[[ Source material, beginning ]]

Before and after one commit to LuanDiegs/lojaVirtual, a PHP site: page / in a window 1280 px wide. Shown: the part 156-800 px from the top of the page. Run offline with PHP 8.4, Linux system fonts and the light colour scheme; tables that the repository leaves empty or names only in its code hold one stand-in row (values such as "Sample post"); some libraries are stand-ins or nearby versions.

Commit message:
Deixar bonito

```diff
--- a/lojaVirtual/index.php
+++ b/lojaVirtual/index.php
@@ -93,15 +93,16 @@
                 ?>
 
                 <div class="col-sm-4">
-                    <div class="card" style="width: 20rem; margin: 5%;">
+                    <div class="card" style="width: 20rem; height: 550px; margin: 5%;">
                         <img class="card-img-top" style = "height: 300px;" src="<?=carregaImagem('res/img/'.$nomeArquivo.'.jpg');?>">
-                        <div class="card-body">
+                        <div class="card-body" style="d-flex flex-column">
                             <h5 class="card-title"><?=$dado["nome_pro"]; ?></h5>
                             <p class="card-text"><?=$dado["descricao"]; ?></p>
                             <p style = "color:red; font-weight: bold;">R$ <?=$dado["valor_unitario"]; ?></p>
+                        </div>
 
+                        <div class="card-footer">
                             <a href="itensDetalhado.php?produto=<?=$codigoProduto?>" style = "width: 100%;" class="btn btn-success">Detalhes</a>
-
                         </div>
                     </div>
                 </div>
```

[[ Source material, end ]]

# Exercise directions
Output the records exactly, including every line.

# Exercise solution
Before and after one commit to LuanDiegs/lojaVirtual, a PHP site: page / in a window 1280 px wide. Shown: the part 156-800 px from the top of the page. Run offline with PHP 8.4, Linux system fonts and the light colour scheme; tables that the repository leaves empty or names only in its code hold one stand-in row (values such as "Sample post"); some libraries are stand-ins or nearby versions.

Commit message:
Deixar bonito

```diff
--- a/lojaVirtual/index.php
+++ b/lojaVirtual/index.php
@@ -93,15 +93,16 @@
                 ?>
 
                 <div class="col-sm-4">
-                    <div class="card" style="width: 20rem; margin: 5%;">
+                    <div class="card" style="width: 20rem; height: 550px; margin: 5%;">
                         <img class="card-img-top" style = "height: 300px;" src="<?=carregaImagem('res/img/'.$nomeArquivo.'.jpg');?>">
-                        <div class="card-body">
+                        <div class="card-body" style="d-flex flex-column">
                             <h5 class="card-title"><?=$dado["nome_pro"]; ?></h5>
                             <p class="card-text"><?=$dado["descricao"]; ?></p>
                             <p style = "color:red; font-weight: bold;">R$ <?=$dado["valor_unitario"]; ?></p>
+                        </div>
 
+                        <div class="card-footer">
                             <a href="itensDetalhado.php?produto=<?=$codigoProduto?>" style = "width: 100%;" class="btn btn-success">Detalhes</a>
-
                         </div>
                     </div>
                 </div>
```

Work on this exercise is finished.